## Task item
Write out all of the records, keeping each one exactly as written.

## Input
□ □ □ □

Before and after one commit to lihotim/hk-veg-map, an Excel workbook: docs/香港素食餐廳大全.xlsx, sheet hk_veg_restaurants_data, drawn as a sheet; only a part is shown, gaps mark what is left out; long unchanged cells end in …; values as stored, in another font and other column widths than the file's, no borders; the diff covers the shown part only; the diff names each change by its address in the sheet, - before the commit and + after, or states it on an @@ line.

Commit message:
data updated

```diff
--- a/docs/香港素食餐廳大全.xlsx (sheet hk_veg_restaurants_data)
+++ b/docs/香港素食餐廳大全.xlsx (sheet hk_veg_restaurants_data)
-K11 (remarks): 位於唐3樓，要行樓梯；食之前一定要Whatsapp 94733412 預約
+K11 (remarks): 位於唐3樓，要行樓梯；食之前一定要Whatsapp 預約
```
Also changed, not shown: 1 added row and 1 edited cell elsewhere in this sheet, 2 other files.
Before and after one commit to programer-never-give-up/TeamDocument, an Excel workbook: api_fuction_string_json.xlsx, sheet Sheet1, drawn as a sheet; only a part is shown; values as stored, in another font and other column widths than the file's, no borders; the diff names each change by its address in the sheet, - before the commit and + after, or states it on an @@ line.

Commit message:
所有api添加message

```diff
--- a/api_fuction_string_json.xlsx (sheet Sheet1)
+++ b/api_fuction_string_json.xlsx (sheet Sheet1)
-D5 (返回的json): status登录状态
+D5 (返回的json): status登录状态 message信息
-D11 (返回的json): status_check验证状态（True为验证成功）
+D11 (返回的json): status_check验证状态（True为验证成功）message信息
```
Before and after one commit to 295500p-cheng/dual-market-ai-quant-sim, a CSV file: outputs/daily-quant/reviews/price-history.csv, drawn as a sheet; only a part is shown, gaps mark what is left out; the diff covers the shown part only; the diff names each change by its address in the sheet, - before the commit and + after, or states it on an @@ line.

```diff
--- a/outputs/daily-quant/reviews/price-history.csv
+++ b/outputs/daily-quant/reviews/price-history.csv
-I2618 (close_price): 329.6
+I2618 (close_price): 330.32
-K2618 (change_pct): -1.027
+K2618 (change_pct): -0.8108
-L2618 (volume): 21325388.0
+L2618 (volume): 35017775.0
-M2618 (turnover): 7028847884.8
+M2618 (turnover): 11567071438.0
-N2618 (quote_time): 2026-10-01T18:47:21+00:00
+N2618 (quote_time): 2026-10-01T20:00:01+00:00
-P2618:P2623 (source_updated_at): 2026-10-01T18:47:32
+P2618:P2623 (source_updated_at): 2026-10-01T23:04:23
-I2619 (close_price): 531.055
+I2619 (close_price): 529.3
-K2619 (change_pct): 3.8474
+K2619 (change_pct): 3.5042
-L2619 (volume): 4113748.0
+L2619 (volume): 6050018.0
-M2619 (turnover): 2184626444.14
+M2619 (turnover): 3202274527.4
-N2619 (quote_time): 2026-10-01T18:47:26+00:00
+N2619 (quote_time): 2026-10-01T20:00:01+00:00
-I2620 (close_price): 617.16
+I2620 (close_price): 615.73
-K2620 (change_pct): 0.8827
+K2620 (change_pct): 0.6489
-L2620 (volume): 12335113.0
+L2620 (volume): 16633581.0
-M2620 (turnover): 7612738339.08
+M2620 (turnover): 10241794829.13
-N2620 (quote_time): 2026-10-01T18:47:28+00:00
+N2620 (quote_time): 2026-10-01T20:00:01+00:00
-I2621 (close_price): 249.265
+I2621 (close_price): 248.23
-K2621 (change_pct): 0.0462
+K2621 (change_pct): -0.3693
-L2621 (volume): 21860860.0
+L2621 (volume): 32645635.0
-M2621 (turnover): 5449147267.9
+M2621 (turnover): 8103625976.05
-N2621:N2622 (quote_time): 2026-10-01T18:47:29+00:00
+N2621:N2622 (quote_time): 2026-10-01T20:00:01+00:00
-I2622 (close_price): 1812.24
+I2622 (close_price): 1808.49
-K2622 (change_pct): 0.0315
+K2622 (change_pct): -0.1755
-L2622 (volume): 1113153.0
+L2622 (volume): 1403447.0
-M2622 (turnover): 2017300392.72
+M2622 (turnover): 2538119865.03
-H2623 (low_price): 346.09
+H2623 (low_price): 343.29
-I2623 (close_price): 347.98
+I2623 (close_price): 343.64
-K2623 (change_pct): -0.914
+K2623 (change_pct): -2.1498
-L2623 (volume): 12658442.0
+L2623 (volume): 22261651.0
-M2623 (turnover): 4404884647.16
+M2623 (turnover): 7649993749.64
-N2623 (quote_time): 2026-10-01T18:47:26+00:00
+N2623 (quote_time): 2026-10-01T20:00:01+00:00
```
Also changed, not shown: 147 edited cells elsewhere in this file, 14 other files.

□ □ □ □

## Solution to this task
Before and after one commit to lihotim/hk-veg-map, an Excel workbook: docs/香港素食餐廳大全.xlsx, sheet hk_veg_restaurants_data, drawn as a sheet; only a part is shown, gaps mark what is left out; long unchanged cells end in …; values as stored, in another font and other column widths than the file's, no borders; the diff covers the shown part only; the diff names each change by its address in the sheet, - before the commit and + after, or states it on an @@ line.

Commit message:
data updated

```diff
--- a/docs/香港素食餐廳大全.xlsx (sheet hk_veg_restaurants_data)
+++ b/docs/香港素食餐廳大全.xlsx (sheet hk_veg_restaurants_data)
-K11 (remarks): 位於唐3樓，要行樓梯；食之前一定要Whatsapp 94733412 預約
+K11 (remarks): 位於唐3樓，要行樓梯；食之前一定要Whatsapp 預約
```
Also changed, not shown: 1 added row and 1 edited cell elsewhere in this sheet, 2 other files.
Before and after one commit to programer-never-give-up/TeamDocument, an Excel workbook: api_fuction_string_json.xlsx, sheet Sheet1, drawn as a sheet; only a part is shown; values as stored, in another font and other column widths than the file's, no borders; the diff names each change by its address in the sheet, - before the commit and + after, or states it on an @@ line.

Commit message:
所有api添加message

```diff
--- a/api_fuction_string_json.xlsx (sheet Sheet1)
+++ b/api_fuction_string_json.xlsx (sheet Sheet1)
-D5 (返回的json): status登录状态
+D5 (返回的json): status登录状态 message信息
-D11 (返回的json): status_check验证状态（True为验证成功）
+D11 (返回的json): status_check验证状态（True为验证成功）message信息
```
Before and after one commit to 295500p-cheng/dual-market-ai-quant-sim, a CSV file: outputs/daily-quant/reviews/price-history.csv, drawn as a sheet; only a part is shown, gaps mark what is left out; the diff covers the shown part only; the diff names each change by its address in the sheet, - before the commit and + after, or states it on an @@ line.

```diff
--- a/outputs/daily-quant/reviews/price-history.csv
+++ b/outputs/daily-quant/reviews/price-history.csv
-I2618 (close_price): 329.6
+I2618 (close_price): 330.32
-K2618 (change_pct): -1.027
+K2618 (change_pct): -0.8108
-L2618 (volume): 21325388.0
+L2618 (volume): 35017775.0
-M2618 (turnover): 7028847884.8
+M2618 (turnover): 11567071438.0
-N2618 (quote_time): 2026-10-01T18:47:21+00:00
+N2618 (quote_time): 2026-10-01T20:00:01+00:00
-P2618:P2623 (source_updated_at): 2026-10-01T18:47:32
+P2618:P2623 (source_updated_at): 2026-10-01T23:04:23
-I2619 (close_price): 531.055
+I2619 (close_price): 529.3
-K2619 (change_pct): 3.8474
+K2619 (change_pct): 3.5042
-L2619 (volume): 4113748.0
+L2619 (volume): 6050018.0
-M2619 (turnover): 2184626444.14
+M2619 (turnover): 3202274527.4
-N2619 (quote_time): 2026-10-01T18:47:26+00:00
+N2619 (quote_time): 2026-10-01T20:00:01+00:00
-I2620 (close_price): 617.16
+I2620 (close_price): 615.73
-K2620 (change_pct): 0.8827
+K2620 (change_pct): 0.6489
-L2620 (volume): 12335113.0
+L2620 (volume): 16633581.0
-M2620 (turnover): 7612738339.08
+M2620 (turnover): 10241794829.13
-N2620 (quote_time): 2026-10-01T18:47:28+00:00
+N2620 (quote_time): 2026-10-01T20:00:01+00:00
-I2621 (close_price): 249.265
+I2621 (close_price): 248.23
-K2621 (change_pct): 0.0462
+K2621 (change_pct): -0.3693
-L2621 (volume): 21860860.0
+L2621 (volume): 32645635.0
-M2621 (turnover): 5449147267.9
+M2621 (turnover): 8103625976.05
-N2621:N2622 (quote_time): 2026-10-01T18:47:29+00:00
+N2621:N2622 (quote_time): 2026-10-01T20:00:01+00:00
-I2622 (close_price): 1812.24
+I2622 (close_price): 1808.49
-K2622 (change_pct): 0.0315
+K2622 (change_pct): -0.1755
-L2622 (volume): 1113153.0
+L2622 (volume): 1403447.0
-M2622 (turnover): 2017300392.72
+M2622 (turnover): 2538119865.03
-H2623 (low_price): 346.09
+H2623 (low_price): 343.29
-I2623 (close_price): 347.98
+I2623 (close_price): 343.64
-K2623 (change_pct): -0.914
+K2623 (change_pct): -2.1498
-L2623 (volume): 12658442.0
+L2623 (volume): 22261651.0
-M2623 (turnover): 4404884647.16
+M2623 (turnover): 7649993749.64
-N2623 (quote_time): 2026-10-01T18:47:26+00:00
+N2623 (quote_time): 2026-10-01T20:00:01+00:00
```
Also changed, not shown: 147 edited cells elsewhere in this file, 14 other files.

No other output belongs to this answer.